HOW TO COMPLETE THIS TASK: Output every line of the material exactly.
== Segment start ==
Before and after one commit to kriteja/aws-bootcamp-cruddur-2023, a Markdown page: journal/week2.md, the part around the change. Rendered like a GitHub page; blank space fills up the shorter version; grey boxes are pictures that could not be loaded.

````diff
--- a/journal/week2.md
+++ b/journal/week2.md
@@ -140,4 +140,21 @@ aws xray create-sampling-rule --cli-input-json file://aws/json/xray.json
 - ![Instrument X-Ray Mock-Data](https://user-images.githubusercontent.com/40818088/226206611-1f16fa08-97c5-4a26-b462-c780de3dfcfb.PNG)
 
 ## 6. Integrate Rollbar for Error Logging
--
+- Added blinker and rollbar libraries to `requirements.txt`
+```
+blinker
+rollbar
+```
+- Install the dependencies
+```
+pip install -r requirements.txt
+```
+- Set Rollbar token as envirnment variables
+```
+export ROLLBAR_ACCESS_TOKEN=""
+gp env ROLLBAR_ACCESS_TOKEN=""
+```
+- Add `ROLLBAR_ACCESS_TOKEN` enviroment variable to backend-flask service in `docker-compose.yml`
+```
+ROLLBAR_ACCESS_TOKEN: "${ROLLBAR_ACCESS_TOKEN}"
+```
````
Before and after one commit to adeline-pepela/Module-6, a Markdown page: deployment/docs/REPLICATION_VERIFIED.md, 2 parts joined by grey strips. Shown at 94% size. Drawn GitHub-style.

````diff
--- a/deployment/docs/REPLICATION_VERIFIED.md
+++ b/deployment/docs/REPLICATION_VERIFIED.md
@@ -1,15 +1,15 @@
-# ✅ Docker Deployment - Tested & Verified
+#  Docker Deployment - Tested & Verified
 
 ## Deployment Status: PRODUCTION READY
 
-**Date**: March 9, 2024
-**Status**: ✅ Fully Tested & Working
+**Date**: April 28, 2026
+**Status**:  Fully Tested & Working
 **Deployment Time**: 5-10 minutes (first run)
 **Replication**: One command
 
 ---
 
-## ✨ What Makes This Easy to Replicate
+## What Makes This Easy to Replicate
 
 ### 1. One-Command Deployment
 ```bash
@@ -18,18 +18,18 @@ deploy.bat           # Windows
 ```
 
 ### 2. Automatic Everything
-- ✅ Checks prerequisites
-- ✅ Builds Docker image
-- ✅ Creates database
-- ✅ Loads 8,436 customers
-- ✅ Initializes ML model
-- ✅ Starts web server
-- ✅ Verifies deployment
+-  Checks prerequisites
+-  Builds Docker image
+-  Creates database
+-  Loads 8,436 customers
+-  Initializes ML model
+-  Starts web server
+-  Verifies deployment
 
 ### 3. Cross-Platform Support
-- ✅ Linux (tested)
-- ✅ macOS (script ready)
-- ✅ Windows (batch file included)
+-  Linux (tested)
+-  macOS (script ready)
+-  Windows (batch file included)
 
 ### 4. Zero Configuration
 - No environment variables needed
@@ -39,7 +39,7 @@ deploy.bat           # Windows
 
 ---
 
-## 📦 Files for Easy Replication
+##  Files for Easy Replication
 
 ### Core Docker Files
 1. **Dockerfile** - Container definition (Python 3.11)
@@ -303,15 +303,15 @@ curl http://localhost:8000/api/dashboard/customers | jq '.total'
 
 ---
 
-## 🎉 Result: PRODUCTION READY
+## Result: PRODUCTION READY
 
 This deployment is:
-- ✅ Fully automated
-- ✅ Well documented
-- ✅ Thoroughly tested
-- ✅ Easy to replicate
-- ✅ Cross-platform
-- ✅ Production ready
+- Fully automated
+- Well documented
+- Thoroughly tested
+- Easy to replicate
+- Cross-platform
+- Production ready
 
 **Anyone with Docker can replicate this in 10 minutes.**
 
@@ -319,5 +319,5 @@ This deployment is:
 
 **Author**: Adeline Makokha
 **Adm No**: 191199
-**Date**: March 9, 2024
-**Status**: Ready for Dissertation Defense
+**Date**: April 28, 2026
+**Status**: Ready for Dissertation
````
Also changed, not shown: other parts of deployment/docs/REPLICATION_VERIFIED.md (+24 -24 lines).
== Segment end ==
TASK SOLUTION:
Before and after one commit to kriteja/aws-bootcamp-cruddur-2023, a Markdown page: journal/week2.md, the part around the change. Rendered like a GitHub page; blank space fills up the shorter version; grey boxes are pictures that could not be loaded.

````diff
--- a/journal/week2.md
+++ b/journal/week2.md
@@ -140,4 +140,21 @@ aws xray create-sampling-rule --cli-input-json file://aws/json/xray.json
 - ![Instrument X-Ray Mock-Data](https://user-images.githubusercontent.com/40818088/226206611-1f16fa08-97c5-4a26-b462-c780de3dfcfb.PNG)
 
 ## 6. Integrate Rollbar for Error Logging
--
+- Added blinker and rollbar libraries to `requirements.txt`
+```
+blinker
+rollbar
+```
+- Install the dependencies
+```
+pip install -r requirements.txt
+```
+- Set Rollbar token as envirnment variables
+```
+export ROLLBAR_ACCESS_TOKEN=""
+gp env ROLLBAR_ACCESS_TOKEN=""
+```
+- Add `ROLLBAR_ACCESS_TOKEN` enviroment variable to backend-flask service in `docker-compose.yml`
+```
+ROLLBAR_ACCESS_TOKEN: "${ROLLBAR_ACCESS_TOKEN}"
+```
````
Before and after one commit to adeline-pepela/Module-6, a Markdown page: deployment/docs/REPLICATION_VERIFIED.md, 2 parts joined by grey strips. Shown at 94% size. Drawn GitHub-style.

````diff
--- a/deployment/docs/REPLICATION_VERIFIED.md
+++ b/deployment/docs/REPLICATION_VERIFIED.md
@@ -1,15 +1,15 @@
-# ✅ Docker Deployment - Tested & Verified
+#  Docker Deployment - Tested & Verified
 
 ## Deployment Status: PRODUCTION READY
 
-**Date**: March 9, 2024
-**Status**: ✅ Fully Tested & Working
+**Date**: April 28, 2026
+**Status**:  Fully Tested & Working
 **Deployment Time**: 5-10 minutes (first run)
 **Replication**: One command
 
 ---
 
-## ✨ What Makes This Easy to Replicate
+## What Makes This Easy to Replicate
 
 ### 1. One-Command Deployment
 ```bash
@@ -18,18 +18,18 @@ deploy.bat           # Windows
 ```
 
 ### 2. Automatic Everything
-- ✅ Checks prerequisites
-- ✅ Builds Docker image
-- ✅ Creates database
-- ✅ Loads 8,436 customers
-- ✅ Initializes ML model
-- ✅ Starts web server
-- ✅ Verifies deployment
+-  Checks prerequisites
+-  Builds Docker image
+-  Creates database
+-  Loads 8,436 customers
+-  Initializes ML model
+-  Starts web server
+-  Verifies deployment
 
 ### 3. Cross-Platform Support
-- ✅ Linux (tested)
-- ✅ macOS (script ready)
-- ✅ Windows (batch file included)
+-  Linux (tested)
+-  macOS (script ready)
+-  Windows (batch file included)
 
 ### 4. Zero Configuration
 - No environment variables needed
@@ -39,7 +39,7 @@ deploy.bat           # Windows
 
 ---
 
-## 📦 Files for Easy Replication
+##  Files for Easy Replication
 
 ### Core Docker Files
 1. **Dockerfile** - Container definition (Python 3.11)
@@ -303,15 +303,15 @@ curl http://localhost:8000/api/dashboard/customers | jq '.total'
 
 ---
 
-## 🎉 Result: PRODUCTION READY
+## Result: PRODUCTION READY
 
 This deployment is:
-- ✅ Fully automated
-- ✅ Well documented
-- ✅ Thoroughly tested
-- ✅ Easy to replicate
-- ✅ Cross-platform
-- ✅ Production ready
+- Fully automated
+- Well documented
+- Thoroughly tested
+- Easy to replicate
+- Cross-platform
+- Production ready
 
 **Anyone with Docker can replicate this in 10 minutes.**
 
@@ -319,5 +319,5 @@ This deployment is:
 
 **Author**: Adeline Makokha
 **Adm No**: 191199
-**Date**: March 9, 2024
-**Status**: Ready for Dissertation Defense
+**Date**: April 28, 2026
+**Status**: Ready for Dissertation
````
Also changed, not shown: other parts of deployment/docs/REPLICATION_VERIFIED.md (+24 -24 lines).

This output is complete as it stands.